Willem Loots said although there isn't likely to be a fundamental shift in the Solvency II framework following the review, one possible change could hurt insurers
An ongoing review of the Solvency II Directive conducted by the European Insurance and Occupational Pensions Authority (EIPOA) is unlikely to result in any “fundamental changes” to the law, according to a director from Fitch Ratings.
Willem Loots told an audience at an industry event run by the ratings agency that the review will result in an “evolution of the technical components” of Solvency II, rather than any type of dramatic change.
The European Commission asked EIOPA to conduct a review of Solvency II in February 2019, and has since been carrying out the process and consulting with the industry to look at the law’s impact since it came into operation.
Speaking at the Fitch Ratings Insurance 2020 Roadshow event in London, Loots said: “We believe the broad review of Solvency II will ultimately result in an evolution of the technical components within the regime — but it’s unlikely to result in any fundamental changes.
He did note, however, that there would be important matters of consideration, the most significant of which will be a probable change in the way Solvency II calculates the impact of long-term interest rates on the value of investment gain and debt repayment — a process known as “extrapolation”.

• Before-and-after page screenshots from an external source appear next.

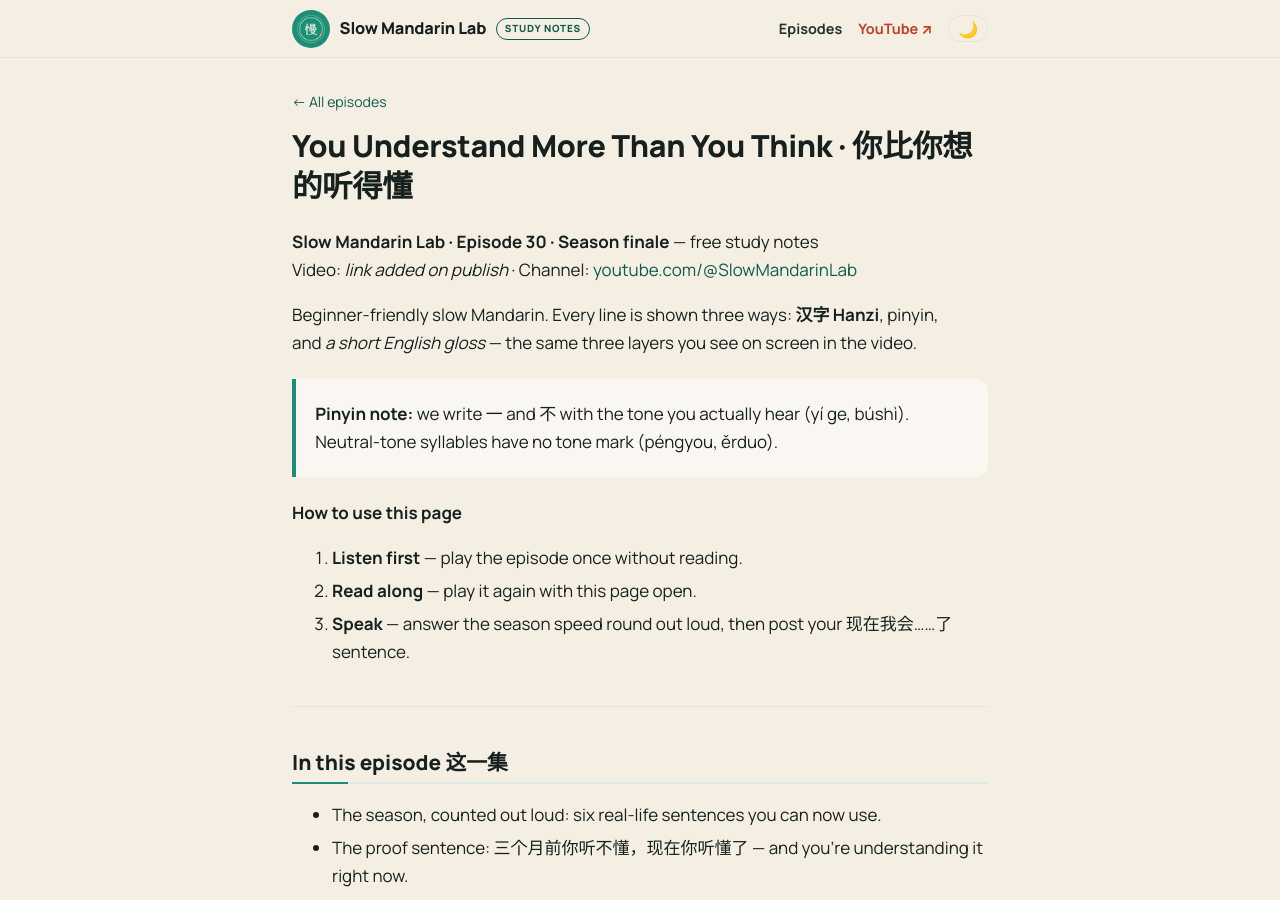
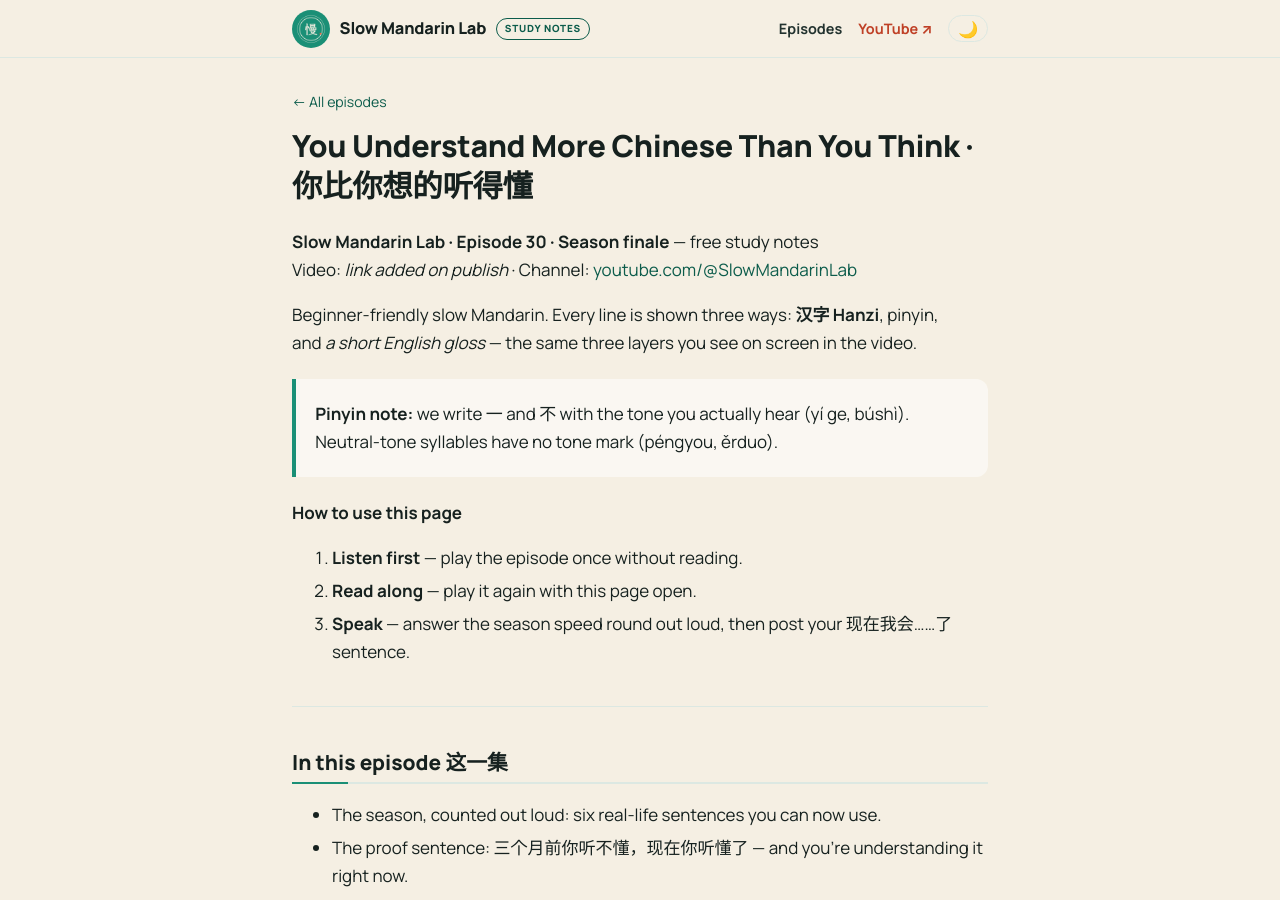
Before and after one commit to bowang168/slow-mandarin-lab, a Jekyll site: the page built from episodes/030-you-understand-more.md, in a window 1280 px wide and 900 px high. Built offline with Jekyll 4.4.1, drawn with Linux system fonts in a browser that asks for light colours; some web fonts are replaced; part of the change alters nothing that is shown.

Commit message:
030: sync study page from manifest

```diff
--- a/episodes/030-you-understand-more.md
+++ b/episodes/030-you-understand-more.md
@@ -1,12 +1,12 @@
 ---
 layout: page
-title: "You Understand More Than You Think · 你比你想的听得懂"
+title: "You Understand More Chinese Than You Think · 你比你想的听得懂"
 description: "Free study notes for Slow Mandarin Lab Episode 30: full transcript with Hanzi, pinyin and English, key vocabulary, and speaking practice."
 permalink: /episodes/030-you-understand-more/
 note: season finale · learning method
 series: Season 1
 star: true
-hsk: HSK 1-2
+hsk: HSK 3
 ---
 
 **Slow Mandarin Lab · Episode 30 · Season finale** — free study notes
@@ -682,4 +682,4 @@ Zàijiàn. Mànmàn lái.
 
 *© Slow Mandarin Lab — free for personal study; please link to this page rather than re-posting.*
 
-<script type="application/json" class="turn-times">{"v": 1, "t": [0.34, 5.52, 6.88, 10.0, 13.94, 18.68, 21.76, 26.82, 31.24, 33.74, 38.62, 42.84, 47.94, 54.38, 55.42, 57.7, 69.61, 74.87, 79.59, 87.04, 90.2, 95.9, 100.24, 107.77, 118.15, 121.53, 125.19, 129.65, 136.29, 140.19, 148.62, 152.0, 155.62, 160.9, 165.38, 170.94, 174.62, 178.24, 185.19, 188.05, 195.41, 202.51, 207.53, 213.31, 217.65, 226.15, 230.85, 237.47, 244.95, 248.73, 254.43, 260.17, 264.49, 268.99, 274.59, 278.43, 286.33, 291.57, 294.99, 299.41, 304.43, 308.81, 313.15, 317.85, 322.61, 325.71, 330.67, 334.35, 348.37, 353.13, 359.23, 362.89, 368.51, 371.03, 375.21, 379.25, 385.07, 387.39, 392.69, 396.83, 401.59, 403.07, 407.55, 409.41, 414.97, 419.0, 423.36, 427.06, 432.88, 436.8, 441.39, 444.88, 450.5, 454.46, 458.04, 463.06, 471.2, 480.0, 486.36, 491.18, 493.26, 498.98, 502.72, 506.3, 509.2, 512.68, 516.0, 519.02, 521.58, 526.68, 530.3, 534.14, 536.48, 538.9, 541.96, 545.18, 546.62, 549.02, 553.06, 555.6, 562.32, 566.0, 570.12, 576.2, 582.88, 588.56, 590.9, 594.9, 602.4, 606.42, 610.6, 617.13, 623.07, 626.47, 630.71, 633.79, 637.33, 644.15, 647.15, 648.47, 652.83]}</script>
+<script type="application/json" class="turn-times">{"v": 1, "t": [0.34, 5.52, 6.88, 10.0, 13.94, 18.68, 21.76, 26.82, 31.24, 33.74, 38.62, 42.84, 47.94, 54.38, 55.42, 65.1, 69.56, 74.82, 79.54, 86.99, 90.15, 95.85, 100.19, 107.72, 118.1, 121.48, 125.14, 129.6, 136.25, 140.15, 148.56, 151.94, 155.56, 160.84, 165.33, 170.89, 174.57, 178.19, 185.14, 188.0, 195.36, 202.46, 207.48, 213.26, 217.6, 226.1, 230.8, 237.42, 244.9, 248.68, 254.38, 260.12, 264.44, 268.94, 274.54, 278.38, 286.28, 291.52, 294.94, 299.36, 304.38, 308.76, 313.1, 317.8, 322.56, 325.66, 330.62, 334.3, 348.32, 353.08, 359.18, 362.84, 368.46, 370.98, 375.16, 379.2, 385.02, 387.34, 392.64, 396.78, 401.54, 403.02, 407.5, 409.36, 414.92, 418.94, 423.31, 427.0, 432.82, 436.75, 441.35, 444.83, 450.45, 454.41, 457.99, 463.01, 471.15, 479.95, 486.31, 491.13, 493.21, 498.93, 502.67, 506.25, 509.15, 512.63, 515.95, 518.97, 521.53, 526.63, 530.25, 534.09, 536.43, 538.85, 541.91, 545.13, 546.57, 548.97, 553.01, 555.55, 562.27, 565.95, 570.07, 576.15, 582.83, 588.51, 590.85, 594.85, 602.35, 606.37, 610.55, 617.08, 623.02, 626.42, 630.66, 633.74, 637.28, 644.1, 647.1, 648.42, 652.78]}</script>
```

EIOPA’s recommendations will be released in June 2020, and Fitch expects the European Commission to give insurers until the end of 2023 before changes come into operation.
A significant change to the impact calculation on long-term interest rates
Currently, the Solvency II framework starts with a last liquid point (LLP) — the final future moment in which an insurer can buy or sell assets at their current market value — of 20 years, with a “volatility adjustment” added to the calculation to reduce the impact of short-term market volatility.
Citing EIOPA’s own consultation paper, Loots said: “EIOPA is of the view that insurers Solvency II calculations do not adequately reflect the risk of persistent low interest rates.
“This is due to the extrapolation of euro-denominated interest rates from a duration of 20 years.
From this point on, the framework dictates that insurers must use an ultimate forward rate (UFR) set by EIOPA for each currency to estimate the future value of investments and debts that mature after 20 years.
EIOPA’s concern is that the current LLP and UFR method underestimates the liabilities of insurers with very long-term euro-denominated debt obligations.
“EIOPA is proposing that the last liquid point be reviewed and the outcome could be the lengthening of the last liquid point to 30 years or 50 years,” said Loots
“Any lengthening of the last liquid point will result in a rise in the valuation of long-term liabilities, thereby lowering insurers’ solvency capital and weakening their solvency ratios.”
German and Dutch insurers to be hurt most
Loots added that the change will hurt German and Dutch insurers the most, an opinion that aligns with that of EIOPA.
In its consultation paper, it stated that Germany’s solvency ratio for 2018 would have been reduced from 457% to 347% using a 30-year LLP, coming down to 274% using a 50-year LLP.
For the Netherlands, a 30-year LLP would cut that ratio from 212% to 144%, and a 50-year LLP would reduce it to 92%
For the European market as a whole, the consequences would be lower, with a 30-year
LLP bringing the solvency ratio down from 252% to 223%, dropping to 203% measured with a 50-year LLP.